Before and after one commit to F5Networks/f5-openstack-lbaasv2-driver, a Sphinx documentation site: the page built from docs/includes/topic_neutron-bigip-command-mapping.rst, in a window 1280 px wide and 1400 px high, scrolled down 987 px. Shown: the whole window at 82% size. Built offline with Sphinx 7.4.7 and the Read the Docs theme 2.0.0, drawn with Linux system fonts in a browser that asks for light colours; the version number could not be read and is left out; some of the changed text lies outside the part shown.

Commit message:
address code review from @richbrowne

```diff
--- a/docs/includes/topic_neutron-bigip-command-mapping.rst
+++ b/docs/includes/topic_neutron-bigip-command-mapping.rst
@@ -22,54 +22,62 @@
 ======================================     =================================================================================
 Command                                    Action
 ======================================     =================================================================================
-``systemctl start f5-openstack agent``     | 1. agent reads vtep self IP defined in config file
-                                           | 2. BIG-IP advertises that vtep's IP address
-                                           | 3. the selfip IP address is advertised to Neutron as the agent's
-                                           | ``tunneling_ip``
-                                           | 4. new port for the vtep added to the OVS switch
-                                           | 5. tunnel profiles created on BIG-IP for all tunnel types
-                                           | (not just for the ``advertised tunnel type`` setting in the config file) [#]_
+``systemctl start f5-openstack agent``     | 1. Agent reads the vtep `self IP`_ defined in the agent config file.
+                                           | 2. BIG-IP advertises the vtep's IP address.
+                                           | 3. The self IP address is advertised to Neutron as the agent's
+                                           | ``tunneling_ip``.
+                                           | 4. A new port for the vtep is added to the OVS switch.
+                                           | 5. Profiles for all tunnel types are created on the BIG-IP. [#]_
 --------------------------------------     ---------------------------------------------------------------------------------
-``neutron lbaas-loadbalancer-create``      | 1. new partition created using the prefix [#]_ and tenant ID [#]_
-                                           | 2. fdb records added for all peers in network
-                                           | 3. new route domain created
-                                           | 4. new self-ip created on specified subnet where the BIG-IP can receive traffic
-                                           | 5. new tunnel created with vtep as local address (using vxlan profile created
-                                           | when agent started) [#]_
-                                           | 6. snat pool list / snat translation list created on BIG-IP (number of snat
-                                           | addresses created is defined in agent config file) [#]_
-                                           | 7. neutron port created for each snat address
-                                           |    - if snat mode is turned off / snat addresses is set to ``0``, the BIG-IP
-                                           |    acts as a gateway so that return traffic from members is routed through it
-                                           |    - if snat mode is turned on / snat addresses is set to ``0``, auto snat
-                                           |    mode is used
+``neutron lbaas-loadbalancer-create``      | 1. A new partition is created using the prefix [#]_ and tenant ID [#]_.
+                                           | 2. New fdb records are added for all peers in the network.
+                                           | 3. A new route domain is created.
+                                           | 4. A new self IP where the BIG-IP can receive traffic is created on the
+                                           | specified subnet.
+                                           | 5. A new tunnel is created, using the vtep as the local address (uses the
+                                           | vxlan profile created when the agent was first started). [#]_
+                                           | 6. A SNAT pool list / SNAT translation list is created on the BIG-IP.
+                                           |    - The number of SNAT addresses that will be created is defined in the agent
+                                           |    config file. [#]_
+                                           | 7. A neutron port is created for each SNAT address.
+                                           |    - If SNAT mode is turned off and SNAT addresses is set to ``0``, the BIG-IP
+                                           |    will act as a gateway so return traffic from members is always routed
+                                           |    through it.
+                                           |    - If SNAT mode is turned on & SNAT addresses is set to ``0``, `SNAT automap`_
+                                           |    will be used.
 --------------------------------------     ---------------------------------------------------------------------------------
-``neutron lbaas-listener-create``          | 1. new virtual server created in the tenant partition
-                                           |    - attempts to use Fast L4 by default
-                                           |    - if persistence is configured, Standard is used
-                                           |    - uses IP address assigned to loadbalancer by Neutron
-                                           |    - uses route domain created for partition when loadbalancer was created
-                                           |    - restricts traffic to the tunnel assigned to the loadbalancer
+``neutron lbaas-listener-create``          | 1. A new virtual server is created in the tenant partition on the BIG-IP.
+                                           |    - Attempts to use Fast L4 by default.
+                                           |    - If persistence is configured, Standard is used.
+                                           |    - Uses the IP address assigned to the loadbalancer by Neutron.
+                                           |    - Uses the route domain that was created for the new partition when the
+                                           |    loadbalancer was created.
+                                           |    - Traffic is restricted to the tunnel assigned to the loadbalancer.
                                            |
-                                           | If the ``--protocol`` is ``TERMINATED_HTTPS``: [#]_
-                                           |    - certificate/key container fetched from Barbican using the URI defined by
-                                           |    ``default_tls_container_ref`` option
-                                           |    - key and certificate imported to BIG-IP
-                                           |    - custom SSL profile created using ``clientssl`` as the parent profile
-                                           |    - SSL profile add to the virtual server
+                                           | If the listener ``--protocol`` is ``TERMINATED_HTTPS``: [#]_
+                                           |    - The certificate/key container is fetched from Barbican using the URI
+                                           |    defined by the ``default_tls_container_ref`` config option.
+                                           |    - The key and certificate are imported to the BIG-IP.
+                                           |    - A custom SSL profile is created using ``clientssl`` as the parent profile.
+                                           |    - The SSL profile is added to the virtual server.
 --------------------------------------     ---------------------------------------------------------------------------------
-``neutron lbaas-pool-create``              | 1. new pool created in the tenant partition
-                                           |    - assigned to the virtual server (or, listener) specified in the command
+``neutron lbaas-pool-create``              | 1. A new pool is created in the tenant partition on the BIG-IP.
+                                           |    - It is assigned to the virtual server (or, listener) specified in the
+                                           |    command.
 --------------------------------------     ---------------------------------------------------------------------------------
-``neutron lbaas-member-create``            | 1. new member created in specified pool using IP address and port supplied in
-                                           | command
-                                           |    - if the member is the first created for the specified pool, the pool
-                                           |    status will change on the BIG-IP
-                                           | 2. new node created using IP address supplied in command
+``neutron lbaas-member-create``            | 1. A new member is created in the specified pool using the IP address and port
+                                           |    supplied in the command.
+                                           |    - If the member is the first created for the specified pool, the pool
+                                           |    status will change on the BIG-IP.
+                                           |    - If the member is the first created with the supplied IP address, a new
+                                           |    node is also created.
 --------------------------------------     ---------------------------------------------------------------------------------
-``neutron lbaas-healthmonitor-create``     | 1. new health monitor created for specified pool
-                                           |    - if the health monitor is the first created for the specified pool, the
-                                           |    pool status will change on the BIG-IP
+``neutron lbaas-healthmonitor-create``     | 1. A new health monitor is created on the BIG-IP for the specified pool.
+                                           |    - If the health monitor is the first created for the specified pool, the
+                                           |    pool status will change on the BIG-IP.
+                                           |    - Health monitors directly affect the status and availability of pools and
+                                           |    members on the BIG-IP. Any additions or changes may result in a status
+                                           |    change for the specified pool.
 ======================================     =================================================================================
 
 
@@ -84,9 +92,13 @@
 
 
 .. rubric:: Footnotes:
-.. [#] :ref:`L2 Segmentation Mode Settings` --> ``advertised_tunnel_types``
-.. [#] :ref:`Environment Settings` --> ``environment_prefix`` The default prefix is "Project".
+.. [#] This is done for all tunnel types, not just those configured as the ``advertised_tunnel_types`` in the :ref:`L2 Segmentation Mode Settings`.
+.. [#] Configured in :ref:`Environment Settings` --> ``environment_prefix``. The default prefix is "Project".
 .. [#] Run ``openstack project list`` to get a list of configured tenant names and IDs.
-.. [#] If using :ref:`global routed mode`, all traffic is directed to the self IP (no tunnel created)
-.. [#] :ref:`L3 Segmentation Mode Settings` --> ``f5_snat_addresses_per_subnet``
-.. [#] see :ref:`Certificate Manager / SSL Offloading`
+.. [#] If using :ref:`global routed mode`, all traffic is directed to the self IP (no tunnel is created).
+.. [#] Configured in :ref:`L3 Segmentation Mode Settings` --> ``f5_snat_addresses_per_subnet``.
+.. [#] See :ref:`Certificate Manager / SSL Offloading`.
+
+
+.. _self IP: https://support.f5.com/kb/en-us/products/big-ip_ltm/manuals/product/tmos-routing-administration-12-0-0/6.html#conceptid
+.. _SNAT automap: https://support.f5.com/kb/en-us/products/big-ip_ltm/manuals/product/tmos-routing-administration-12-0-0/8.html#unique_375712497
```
*-*-*
• _Assigned task_
Every line above in which the word "added" occurs is to be copied.

• _Response below_
-                                           | 4. new port for the vtep added to the OVS switch
+                                           | 4. A new port for the vtep is added to the OVS switch.
-                                           | 2. fdb records added for all peers in network
+                                           | 2. New fdb records are added for all peers in the network.
+                                           |    - The SSL profile is added to the virtual server.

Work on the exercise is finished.